This is a very complicated operation and is not commonly done. It is not always successful because the blood supply to the graft is fragile and may not form completely.
In cases of small lesions involving less than one-third of the surface of the femoral head, rotational osteotomy has been very successful. The procedure involves making a cut through the bone and turning the head of the femur so that the necrotic bone is no longer bearing any weight.
Artificial Hip Replacement
When AVN is in the advanced stages, the condition is no different from osteoarthritis of the hip joint. Your surgeon will probably recommend replacing the hip with an artificial hip joint. For those patients with a limited bone defect that only affects the femoral head and does not extend into the hip socket, a resurfacing procedure might be considered. Hip resurfacing arthroplasty is a type of hip replacement that replaces the arthritic surface of the joint but removes far less bone than the traditional total hip replacement.
Related Document: A Patient’s Guide to Artificial Joint Replacement of the Hip
Related Document: A Patient’s Guide to Hip Resurfacing Arthroplasty
What should I expect following treatment?

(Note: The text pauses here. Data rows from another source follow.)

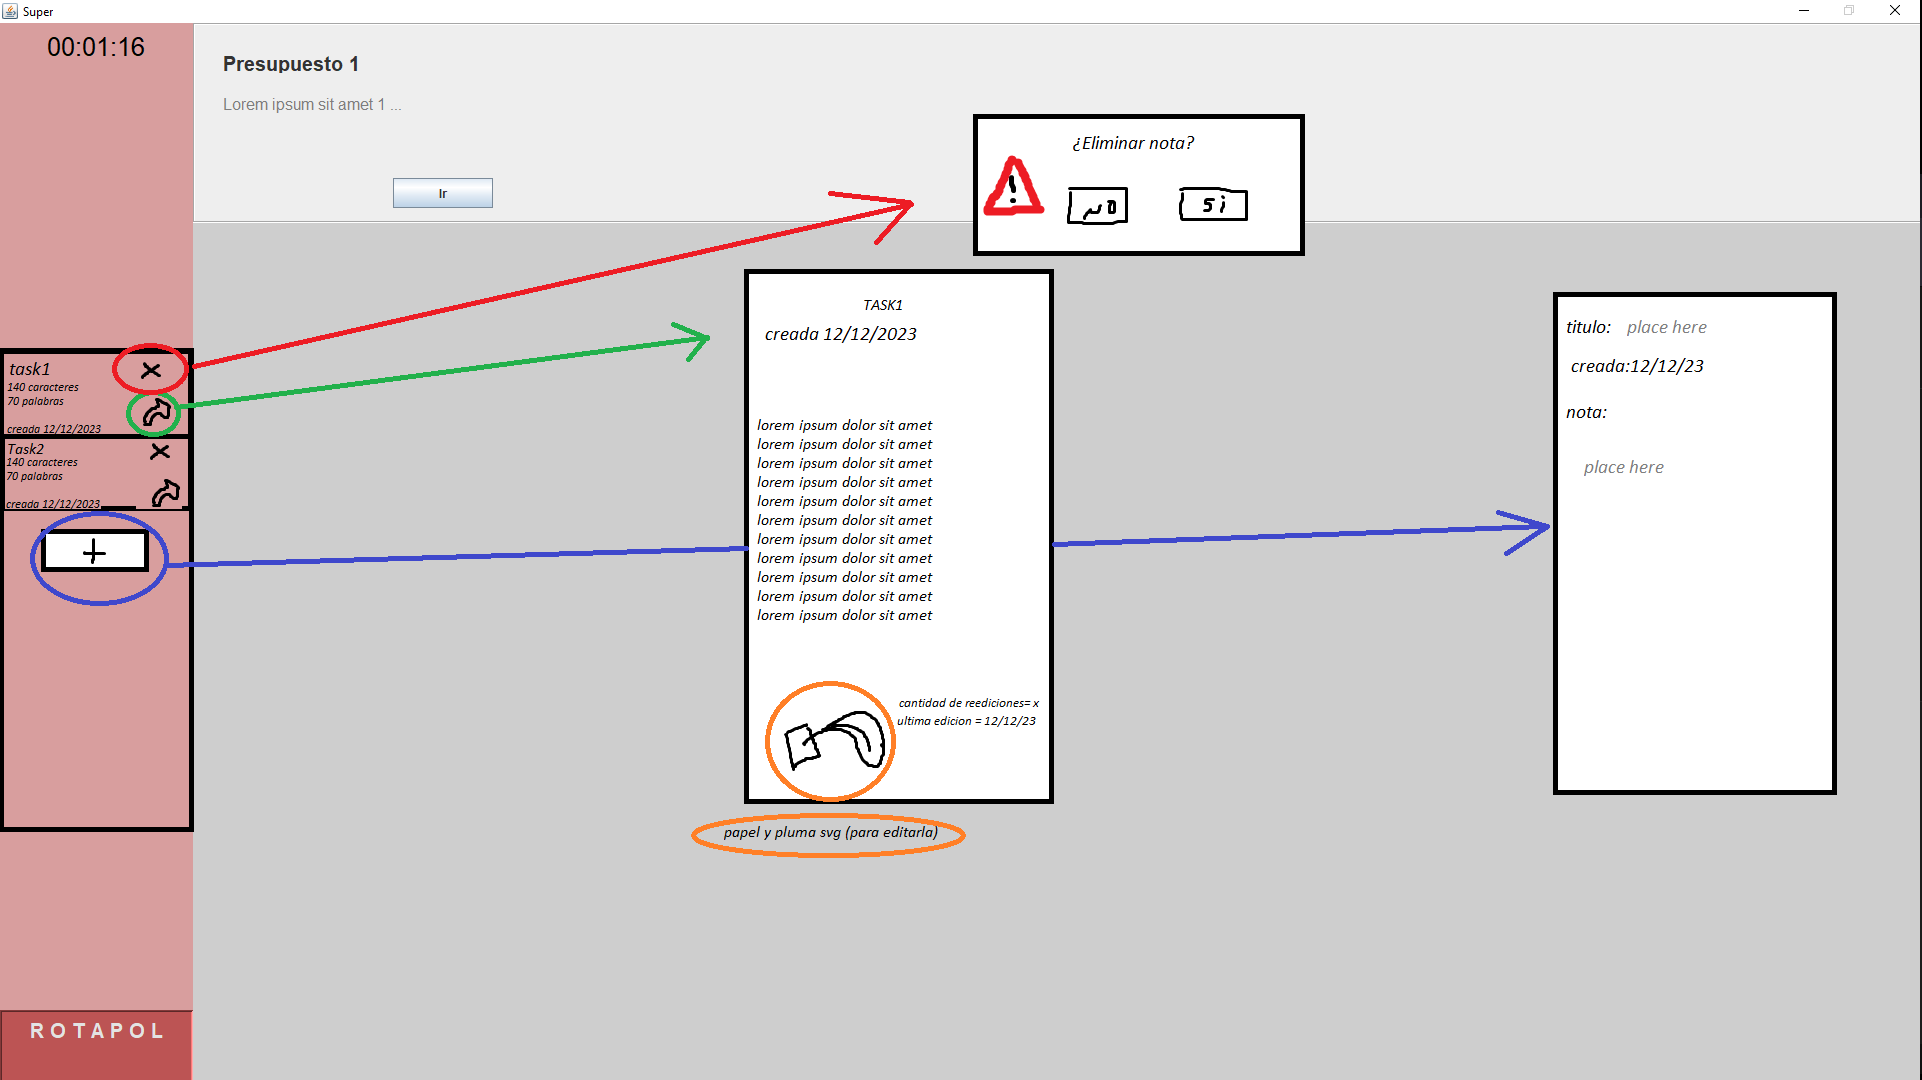
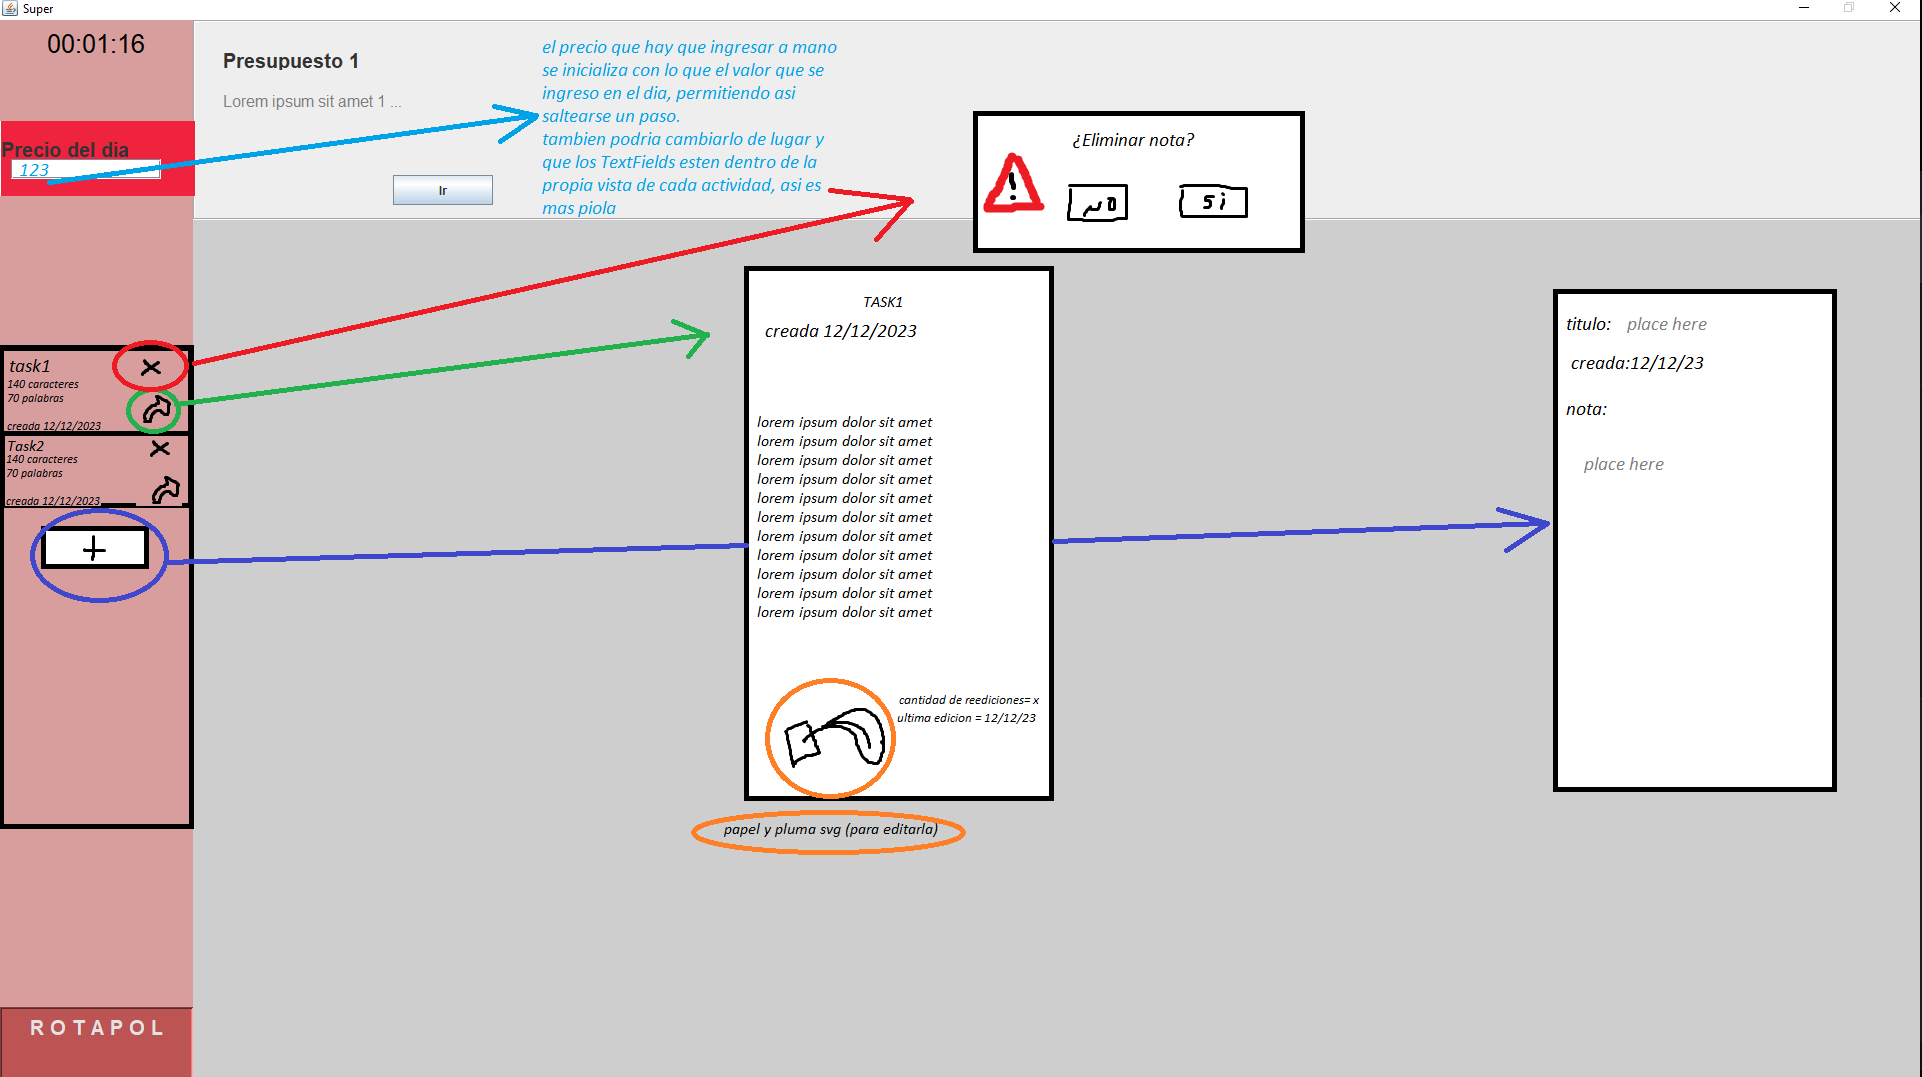
un poco

diff --git a/Actividades/Manager.java b/Actividades/Manager.java
@@ -7,11 +7,13 @@ import javax.swing.BorderFactory;
 import javax.swing.JButton;
 import javax.swing.JLabel;
 import javax.swing.JPanel;
+import javax.swing.JTextField;
 import javax.swing.SwingConstants;
 import javax.swing.border.Border;
 import javax.swing.border.EtchedBorder;
 
 import Recursos.DateLabel;
+import Recursos.TextField;
 
 //import javafx.*; Ver despues
 //https://docs.oracle.com/javase/8/javafx/layout-tutorial/builtin_layouts.htm
@@ -125,6 +127,20 @@ public class Manager extends SuperActividades{
         colIzq.setVisible(true);
         colIzq.setBounds(0,0,this.getWidth()/8, this.getHeight());
         colIzq.setBackground(Color.decode("#ef233e"));
+        
+        JLabel precioDelDIa = new JLabel();
+        precioDelDIa.setVisible(true);
+        precioDelDIa.setText("Precio del dia");
+        precioDelDIa.setBounds(0,100,this.getWidth(),20);
+        precioDelDIa.setFont(new Font("LINUX", Font.BOLD, 20));
+/*         precioDelDIa.setHorizontalAlignment(SwingConstants.CENTER);
+        precioDelDIa.setVerticalAlignment(SwingConstants.CENTER); */
+        colIzq.add(precioDelDIa);
+
+        JTextField precioDelDiaTxf = new JTextField();
+        precioDelDiaTxf.setBounds(10,120,150,20);
+        colIzq.add(precioDelDiaTxf);
+        
 
         JPanel tasks = new JPanel();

You may work with a physical therapist who will show you ways to safely move and stretch your hip. The goal is to keep your hip mobile and to avoid losing range of motion. Your therapist will also instruct you to use a walker or crutches. Keeping weight off your hip while you are standing or walking may help the bone to heal while protecting the femur from further damage.
After a simple drilling operation, you will probably use crutches for six weeks or so. The drill holes weaken the bone around the hip, making it possible to fracture the hip. Using crutches allows the bone to heal safely and reduce the risk that you may fracture your hip. Patients who have had bone and blood vessels grafted are required to limit how much weight they place on the hip for up to six months.
When you are safe in putting full weight through the leg, your doctor may have you work with a physical therapist to help regain hip range of motion and strength.
Patients who require hip resurfacing or artificial hip joint replacement follow a structured program of physical therapy beginning shortly after surgery.